By Juan Cole / Informed Content

The Arabic press is reporting that a high Chinese official on a visit to Damascus has announced that Beijing intends to strengthen its military relationship with the current Syrian government. At the same time he affirmed that China would avoid involvement in the civil war. Reuters broke the story in the West.

China has a long history of involvement in Syrian security affairs and is already doing some training of the Syrian military. But Beijing now seems intent on taking the relationship to the next level.

The news comes in the wake of reports that Russia is strengthening its own military ties with Iran and may be flying missions against fundamentalist rebels in Syria from that country.

China and Russia both belong to the Shanghai Cooperation Organization, which appears to see Iran and Syria as potential strategic assets in its rivalry with the US and NATO. They feel as though NATO stole Libya from them, and are determined to make a stand in Syria. The newspaper of the Chinese military said that Russia’s moves in Crimea and Syria should be studied by Chinese officers. Iran has observer status in the SCO.

The director of the Chinese Central Military Commission’s Office for International Military Cooperation, Rear Admiral Guan Youfei, made the remarks after meeting with Fahad Jassim al-Freij, the Syrian Defense Minister.

China’s Global Times quoted Hua Liming, former Chinese Ambassador to Iran, as saying that “China’s position on the Syrian crisis will not change, that is, [it will] allow the Syrians to decide their country’s destiny . . . Intervention from outside can only enlarge the crisis, so China will maintain the relationship with the government and encourage negotiations between different parties.”

The same newspaper said that “Observers said China is worried about the terrorists’ influence on religious extremists in the Xinjiang Uyghur Autonomous Region.”

That is, China’s interest in increasing its training of and support for the Syrian Arab Army of the al-Assad regime stems in part from fear of the hundreds of Uyghurs who have gone to join Daesh (ISIS, ISIL) or to follow the al-Qaeda operative Abu Muhammad al-Julani, leader of the Army of Syrian Conquest.

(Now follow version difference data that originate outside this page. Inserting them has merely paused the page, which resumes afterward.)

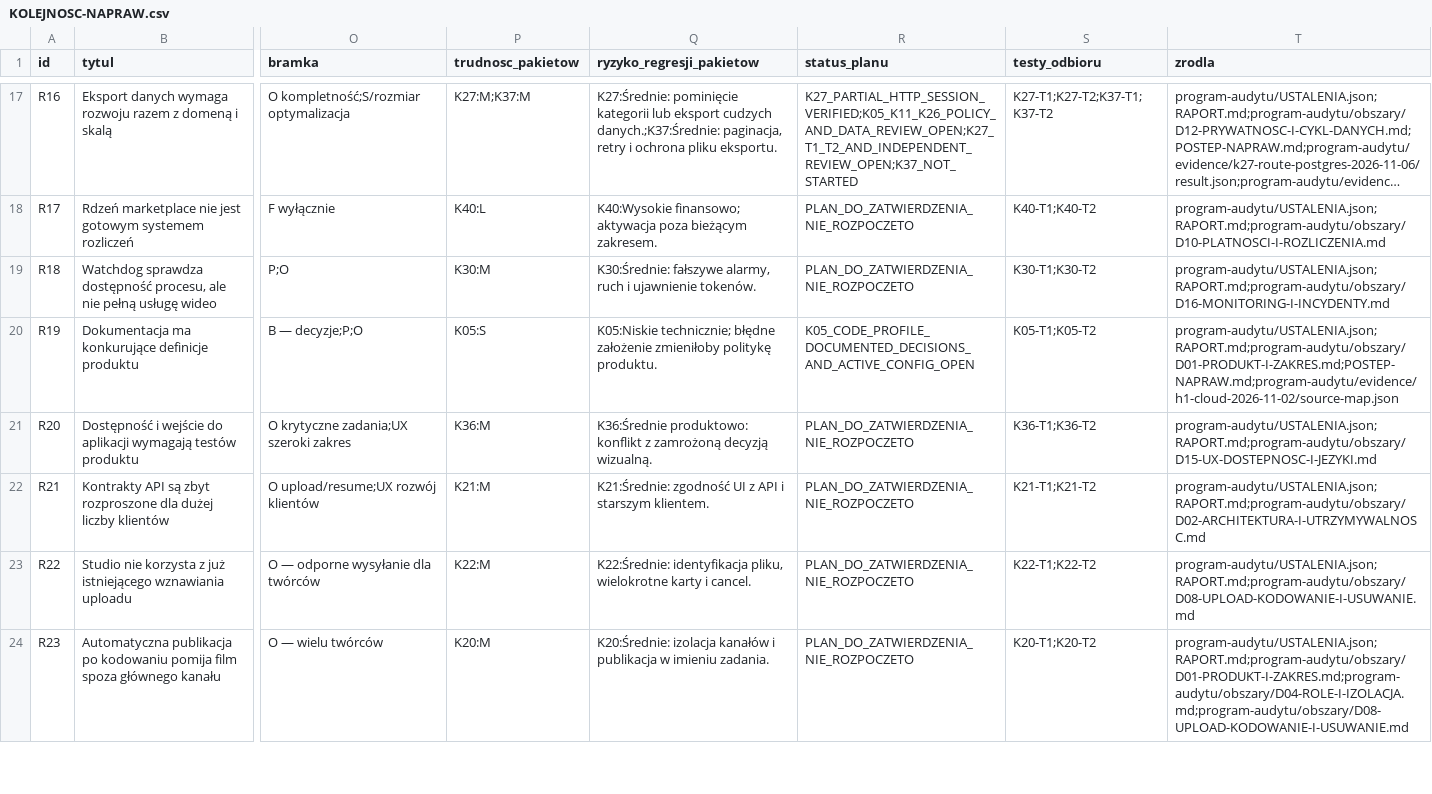
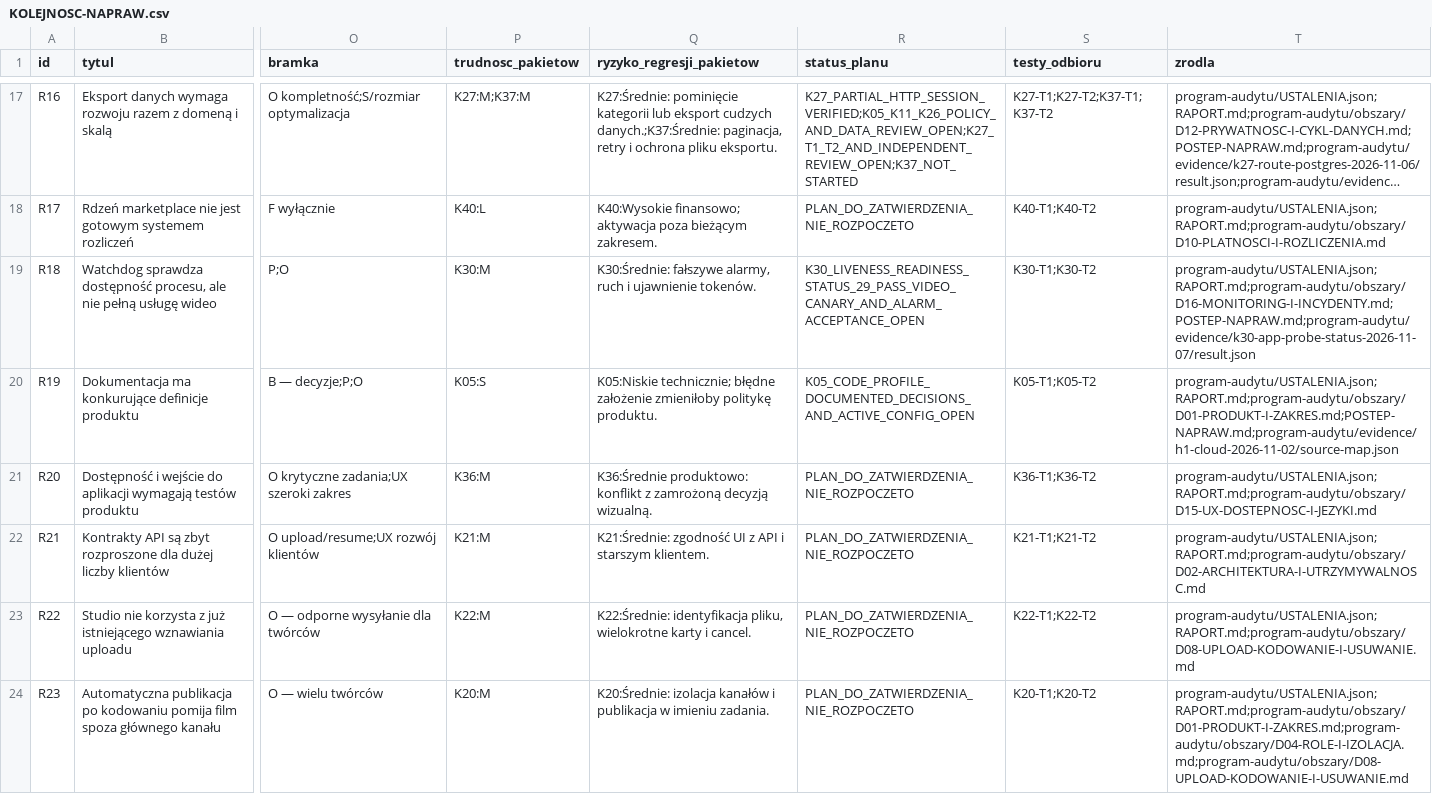
Before and after one commit to pawelekbyra/polutek-pl, a CSV file: docs/audit/2026-11-01-platform-research/KOLEJNOSC-NAPRAW.csv, drawn as a sheet; only a part is shown, gaps mark what is left out; long unchanged cells end in …; the diff names each change by its address in the sheet, - before the commit and + after, or states it on an @@ line.

```diff
--- a/docs/audit/2026-11-01-platform-research/KOLEJNOSC-NAPRAW.csv
+++ b/docs/audit/2026-11-01-platform-research/KOLEJNOSC-NAPRAW.csv
-R19 (status_planu): PLAN_DO_ZATWIERDZENIA_NIE_ROZPOCZETO
+R19 (status_planu): K30_LIVENESS_READINESS_STATUS_29_PASS_VIDEO_CANARY_AND_ALARM_ACCEPTANCE_OPEN
-T19 (zrodla): program-audytu/USTALENIA.json;RAPORT.md;program-audytu/obszary/D16-MONITORING-I-INCYDENTY.md
+T19 (zrodla): program-audytu/USTALENIA.json;RAPORT.md;program-audytu/obszary/D16-MONITORING-I-INCYDENTY.md;POSTEP-NAPRAW.md;program-audytu/evidence/k30-app-probe-status-2026-11-07/result.json
```
Also changed, not shown: 11 other files.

They are apprehensive that these fighters will return to Xianjiang in northwest China and spread radicalism. China has about 40 million Muslims. Many are Han Chinese. But in the northwest, about 12 million Turkic Uyghurs live. The government has relocated millions of Han Chinese there to reinforce Beijing’s control, in the face of a small separatist movement. The Western intelligence agencies have been accused of stirring up the Uyghurs, as well.

The Global Times also quoted a professor of Middle East Studies at Shanghai International Studies University, Zhao Weiming, who suggested that the Syria play is payback by Beijing for perceived US interference in the South China Sea.

Professor Zhao further pointed out that China may see the Syrian civil war as beginning to wind down, given the ceasefire agreement of spring-summer 2016 (and despite its recently unraveling). It might then be an opportune time for China to put down a marker of influence in Syria without risking getting involved in the civil war or in the Iran-Saudi rivalry.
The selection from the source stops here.